The first chapter is preceded by excerpts from two Native American authors whom I mistook for fictional writers in Blanchard’s universe–my apologies for that! This is what I get for reading too many mysteries, apparently. 🙂 That said, I can see how Tommy Orange’s words on the “Urban Indian” help inspire the setting Blanchard creates in this first chapter. The United States and Canada never came to be: these lands are still dominated and governed by different Native American tribes, such as the Ojibwe around the Great Lakes region. Names of places and things are connected to their language, which readers see with the reference of Shikaakwa for Chicago. Chapter 1 also shows seven different cultural calendar dates, and I see that it’s just past five pages that we learn the Aztec and Mayan empires still exist. I can see there will be a richness in the alternative history timeline here, and that fascinates me as a writer and reader alike. Our adult protagonists struggle with their mother’s murder at their father’s hands during their childhood, and the opening pages help us see their current relationship, which definitely inspires empathy and sympathy from readers. I was worried that the family drama would dominate this story–we had enough of that with Anne Tyler’s French Braid–but by the end of five pages, protagonist Chibenashi is showing readers more of his world and preparing us for the coming murder that launches the story’s plot. For those who love alternative histories and/or mysteries, this could very well be a perfect fit for you.
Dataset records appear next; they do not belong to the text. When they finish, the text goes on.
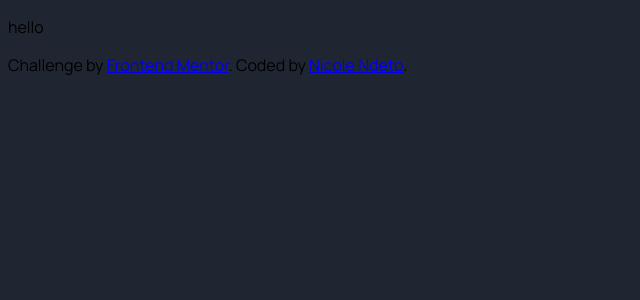
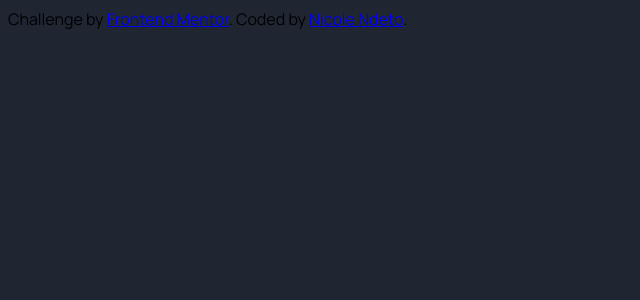
Before and after one commit to nndeto/advicechallenge, a React (Vite) app in the folder advice-challenge/: page / in a window 1280 px wide. Shown: the top 300 px of the page, without its empty margins (0-640 px from the left). Built offline with nearby package versions, Linux system fonts and the light colour scheme.

Commit message:
added axios

```diff
--- a/advice-challenge/package.json
+++ b/advice-challenge/package.json
@@ -10,6 +10,7 @@
     "preview": "vite preview"
   },
   "dependencies": {
+    "axios": "^1.6.0",
     "react": "^18.2.0",
     "react-dom": "^18.2.0"
   },
--- a/advice-challenge/src/App.jsx
+++ b/advice-challenge/src/App.jsx
@@ -1,12 +1,13 @@
 import React from 'react';
 import "./css/style.css";
 import Footer from './components/Footer';
+import AdviceCard from './components/AdviceCard';
 
 function App() {
 
   return (
     <>
-      <p>hello</p>
+      <AdviceCard />
       <Footer />
     </>
   )
--- /dev/null
+++ b/advice-challenge/src/components/AdviceCard.jsx
@@ -0,0 +1,14 @@
+import { useState, useEffect } from "react"
+import axios from 'axios';
+
+function AdviceCard() {
+
+
+    <>
+        <div>
+            <p>device card verbal vomit</p>
+        </div>
+    </>
+}
+
+export default AdviceCard
```
Also changed, not shown: 1 other file (tests, documents, lock files or other folders).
As always, I love hearing what’s on the shelves of your own libraries. Libraries Rock!

Read on, share on, and write on, my friends!